A snowshoe track through the property was established the day before, making Sunday’s trek through the virgin winter’s deep snows much easier. The trail meandered through a red pine plantation, hardwood knolls and a hemlock grove before lowering onto the frozen Little Clyde River to eventually conclude at a designated campfire spot at the end of an old beaver dam.
Along the way, Joel Byrne explained how different types of trees handle their winter sleep, harboring hibernating insects and egg clusters, providing available food for winter birds such as chickadees, kinglets, nuthatches and woodpeckers. Noticeable was an absence of small animal tracks, especially of squirrels. There didn’t seem to be evidence of a very healthy seed and cone crop this year.
A few small vole tracks and one set of weasel prints were found in the forest by the trekkers along with some white tail deer trails. Even along the river shore, there were few animal tracks although a wonderful set of coyote tracks meandered along the far side leading towards an exploration of the beaver dam.
At the beaver dam, an exciting discovery was a river otter slide leading into a hole in the dam where the water poured through into an opening of rushing rapids. Otters use this avenue to collect small fish and crustaceans for their winter sustenance. Although no tracks were found, there was recent evidence of beaver activity as witnessed by a large maple tree half chewed through.

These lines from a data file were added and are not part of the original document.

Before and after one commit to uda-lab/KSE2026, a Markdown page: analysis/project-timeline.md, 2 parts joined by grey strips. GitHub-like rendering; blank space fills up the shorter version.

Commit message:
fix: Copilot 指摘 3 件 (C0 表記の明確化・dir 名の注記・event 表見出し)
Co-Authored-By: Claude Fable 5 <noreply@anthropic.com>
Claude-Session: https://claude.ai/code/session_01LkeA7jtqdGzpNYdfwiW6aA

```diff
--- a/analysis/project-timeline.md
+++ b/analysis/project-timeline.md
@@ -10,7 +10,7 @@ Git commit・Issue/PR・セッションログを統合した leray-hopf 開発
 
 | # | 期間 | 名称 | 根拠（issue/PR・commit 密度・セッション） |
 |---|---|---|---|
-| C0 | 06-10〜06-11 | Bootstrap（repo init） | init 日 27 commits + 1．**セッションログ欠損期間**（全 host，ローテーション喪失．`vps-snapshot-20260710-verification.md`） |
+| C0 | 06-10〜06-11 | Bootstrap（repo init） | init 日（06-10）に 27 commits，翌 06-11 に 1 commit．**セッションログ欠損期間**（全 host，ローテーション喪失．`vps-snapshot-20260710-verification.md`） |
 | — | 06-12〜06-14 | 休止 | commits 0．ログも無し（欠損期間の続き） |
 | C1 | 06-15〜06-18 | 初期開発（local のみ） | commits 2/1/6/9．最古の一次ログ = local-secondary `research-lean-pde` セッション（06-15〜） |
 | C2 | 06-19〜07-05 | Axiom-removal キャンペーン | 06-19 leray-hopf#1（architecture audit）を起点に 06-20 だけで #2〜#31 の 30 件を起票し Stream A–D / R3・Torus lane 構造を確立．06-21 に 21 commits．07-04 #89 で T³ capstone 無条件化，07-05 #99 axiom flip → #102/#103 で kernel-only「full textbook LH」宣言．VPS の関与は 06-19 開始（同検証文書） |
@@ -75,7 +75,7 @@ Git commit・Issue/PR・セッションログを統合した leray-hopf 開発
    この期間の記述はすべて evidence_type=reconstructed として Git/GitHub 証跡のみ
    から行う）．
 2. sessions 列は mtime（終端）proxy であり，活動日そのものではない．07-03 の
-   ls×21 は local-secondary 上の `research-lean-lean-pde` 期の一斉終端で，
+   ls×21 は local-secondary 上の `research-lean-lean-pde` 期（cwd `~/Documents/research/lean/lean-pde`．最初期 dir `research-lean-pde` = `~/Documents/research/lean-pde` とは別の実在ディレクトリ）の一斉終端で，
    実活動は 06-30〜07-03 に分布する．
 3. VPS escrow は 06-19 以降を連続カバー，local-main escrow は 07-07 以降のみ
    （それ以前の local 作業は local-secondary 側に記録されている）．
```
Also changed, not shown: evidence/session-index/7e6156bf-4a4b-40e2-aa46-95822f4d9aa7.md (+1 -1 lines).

The nature group concluded their expedition around a campfire where many participants cooked such delicacies as sausage, toasted cheese sandwiches and even a pizza. Before leaving for the outside world, the forest echoed with a round of applause for Joel Byrne for leading the group and imparting his ample naturalist expertise.